By
April 7, 2016 22:13

The story centers on one joint US-UK military drone strike directed against Islamic militants in Kenya preparing to carry out an imminent suicide bombing.




Gadi Eisenkot

IDF chief of staff Lt.-Gen. Gadi Eisenkot . (photo credit:MARC ISRAEL SELLEM/THE JERUSALEM POST)

The new film Eye in the Sky has several elements that make it well worth seeing, including the final performance by the great British actor Alan Rickman, who died in January at age 69. Though best known for sneering heavies such as Severus Snape in the Harry Potter films, Rickman’s eccentric presence was always welcome on-screen, no matter how villainous the role he played.
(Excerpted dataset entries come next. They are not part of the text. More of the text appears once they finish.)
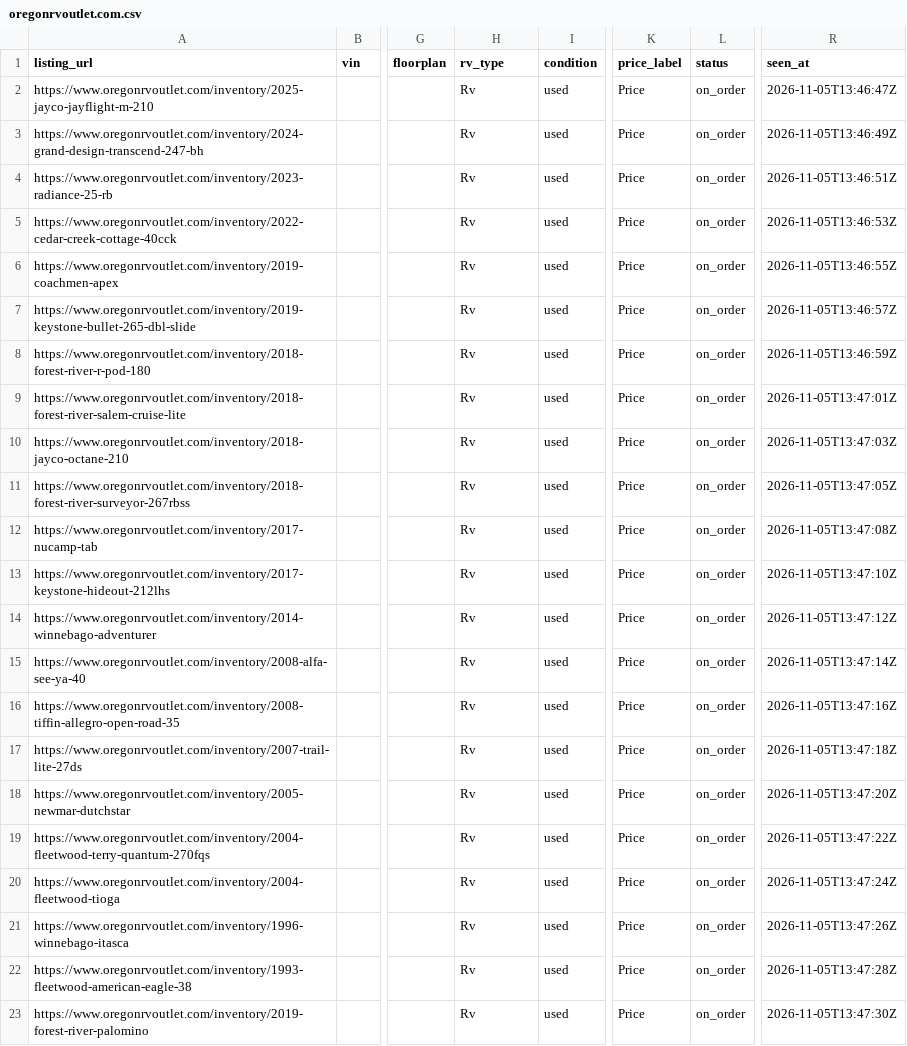
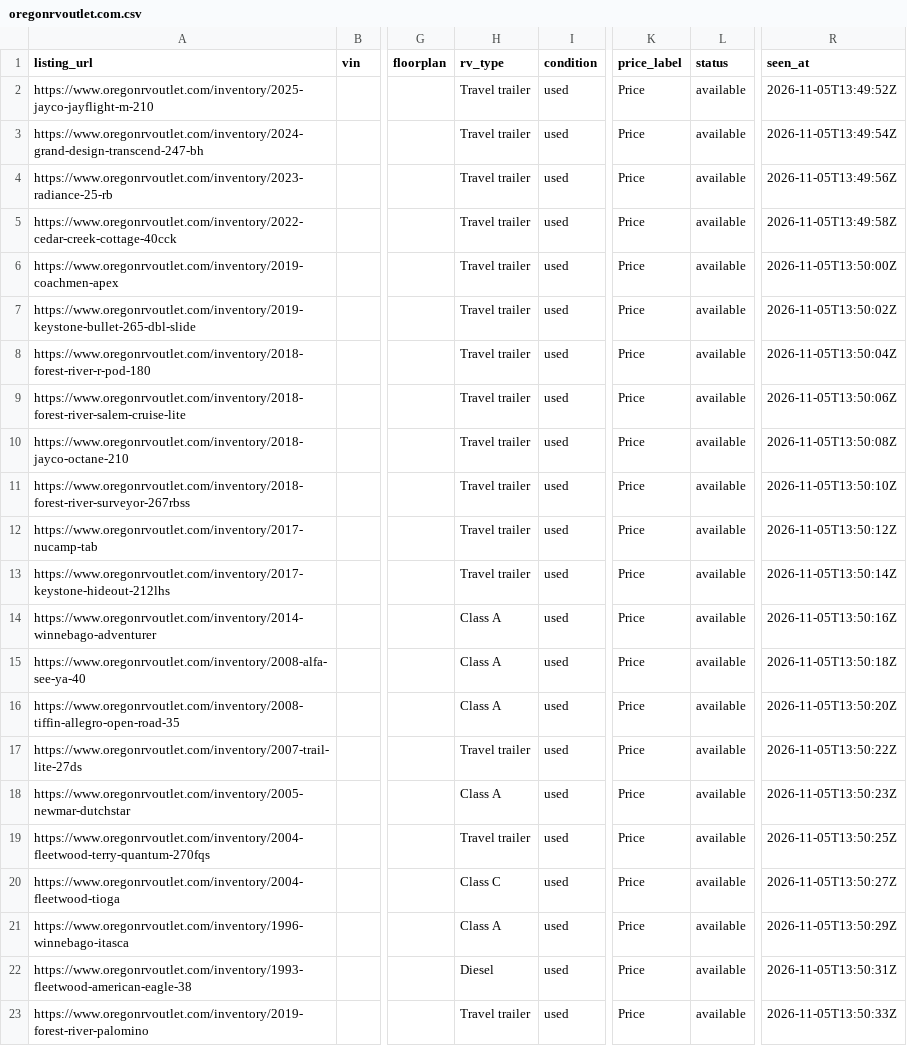
Before and after one commit to MatchRV/AI-RV-Marketplace-Infrastructure-, a CSV file: lib/agent-core/data/harvest-devin/OR/oregonrvoutlet.com.csv, drawn as a sheet; only a part is shown, gaps mark what is left out; the diff covers the shown part only; the diff names each change by its address in the sheet, - before the commit and + after, or states it on an @@ line.

```diff
--- a/lib/agent-core/data/harvest-devin/OR/oregonrvoutlet.com.csv
+++ b/lib/agent-core/data/harvest-devin/OR/oregonrvoutlet.com.csv
-H2:H13 (rv_type): Rv
+H2:H13 (rv_type): Travel trailer
-L2:L23 (status): on_order
+L2:L23 (status): available
-R2 (seen_at): 2026-11-05T13:46:47Z
+R2 (seen_at): 2026-11-05T13:49:52Z
-R3 (seen_at): 2026-11-05T13:46:49Z
+R3 (seen_at): 2026-11-05T13:49:54Z
-R4 (seen_at): 2026-11-05T13:46:51Z
+R4 (seen_at): 2026-11-05T13:49:56Z
-R5 (seen_at): 2026-11-05T13:46:53Z
+R5 (seen_at): 2026-11-05T13:49:58Z
-R6 (seen_at): 2026-11-05T13:46:55Z
+R6 (seen_at): 2026-11-05T13:50:00Z
-R7 (seen_at): 2026-11-05T13:46:57Z
+R7 (seen_at): 2026-11-05T13:50:02Z
-R8 (seen_at): 2026-11-05T13:46:59Z
+R8 (seen_at): 2026-11-05T13:50:04Z
-R9 (seen_at): 2026-11-05T13:47:01Z
+R9 (seen_at): 2026-11-05T13:50:06Z
-R10 (seen_at): 2026-11-05T13:47:03Z
+R10 (seen_at): 2026-11-05T13:50:08Z
-R11 (seen_at): 2026-11-05T13:47:05Z
+R11 (seen_at): 2026-11-05T13:50:10Z
-R12 (seen_at): 2026-11-05T13:47:08Z
+R12 (seen_at): 2026-11-05T13:50:12Z
-R13 (seen_at): 2026-11-05T13:47:10Z
+R13 (seen_at): 2026-11-05T13:50:14Z
-H14:H16 (rv_type): Rv
+H14:H16 (rv_type): Class A
-R14 (seen_at): 2026-11-05T13:47:12Z
+R14 (seen_at): 2026-11-05T13:50:16Z
-R15 (seen_at): 2026-11-05T13:47:14Z
+R15 (seen_at): 2026-11-05T13:50:18Z
-R16 (seen_at): 2026-11-05T13:47:16Z
+R16 (seen_at): 2026-11-05T13:50:20Z
-H17 (rv_type): Rv
+H17 (rv_type): Travel trailer
-R17 (seen_at): 2026-11-05T13:47:18Z
+R17 (seen_at): 2026-11-05T13:50:22Z
-H18 (rv_type): Rv
+H18 (rv_type): Class A
-R18 (seen_at): 2026-11-05T13:47:20Z
+R18 (seen_at): 2026-11-05T13:50:23Z
-H19 (rv_type): Rv
+H19 (rv_type): Travel trailer
-R19 (seen_at): 2026-11-05T13:47:22Z
+R19 (seen_at): 2026-11-05T13:50:25Z
-H20 (rv_type): Rv
+H20 (rv_type): Class C
-R20 (seen_at): 2026-11-05T13:47:24Z
+R20 (seen_at): 2026-11-05T13:50:27Z
-H21 (rv_type): Rv
+H21 (rv_type): Class A
-R21 (seen_at): 2026-11-05T13:47:26Z
+R21 (seen_at): 2026-11-05T13:50:29Z
-H22 (rv_type): Rv
+H22 (rv_type): Diesel
-R22 (seen_at): 2026-11-05T13:47:28Z
+R22 (seen_at): 2026-11-05T13:50:31Z
-H23 (rv_type): Rv
+H23 (rv_type): Travel trailer
-R23 (seen_at): 2026-11-05T13:47:30Z
+R23 (seen_at): 2026-11-05T13:50:33Z
```
Also changed, not shown: 3 removed rows and 21 edited cells elsewhere in this file, lib/agent-core/data/harvest-devin/OR/dealers.csv, 1 other file.
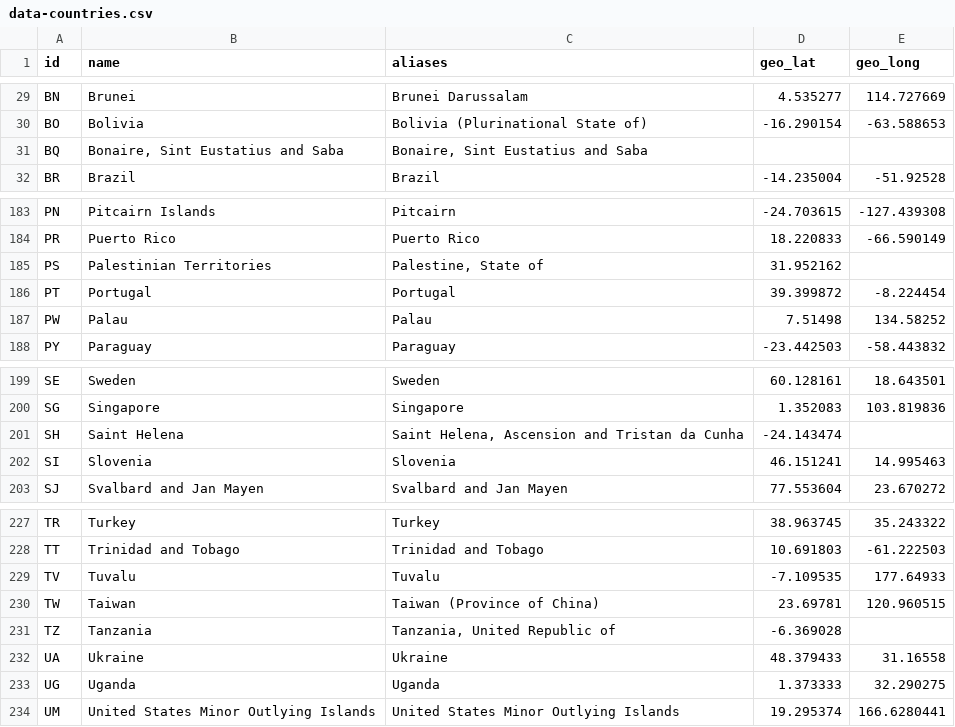
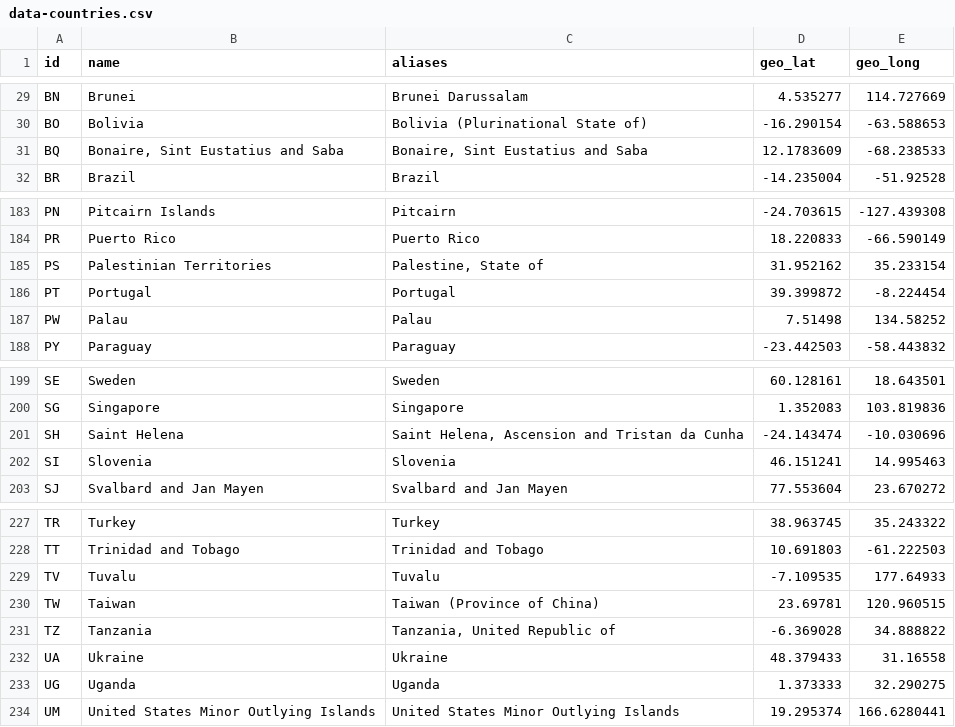
Before and after one commit to TISTATechnologies/cv19, a CSV file: data/covid-database/init/data-countries.csv, drawn as a sheet; only a part is shown, gaps mark what is left out; the diff names each change by its address in the sheet, - before the commit and + after, or states it on an @@ line.

```diff
--- a/data/covid-database/init/data-countries.csv
+++ b/data/covid-database/init/data-countries.csv
-D31 (geo_lat): (empty)
+D31 (geo_lat): 12.1783609
-E31 (geo_long): (empty)
+E31 (geo_long): -68.238533
-E185 (geo_long): (empty)
+E185 (geo_long): 35.233154
-E201 (geo_long): (empty)
+E201 (geo_long): -10.030696
-E231 (geo_long): (empty)
+E231 (geo_long): 34.888822
```
Also changed, not shown: 32 other files.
His off-screen charm and intelligence were evident when he attended the 1998 Jerusalem Film Festival to present his film The Winter Guest. Clearly, though, his attitude toward Israel was ambivalent; a decade ago Rickman co-authored and directed a controversial play lauding Rachel Corrie, the pro-Palestinian activist run over by an Israeli bulldozer in Gaza in 2003.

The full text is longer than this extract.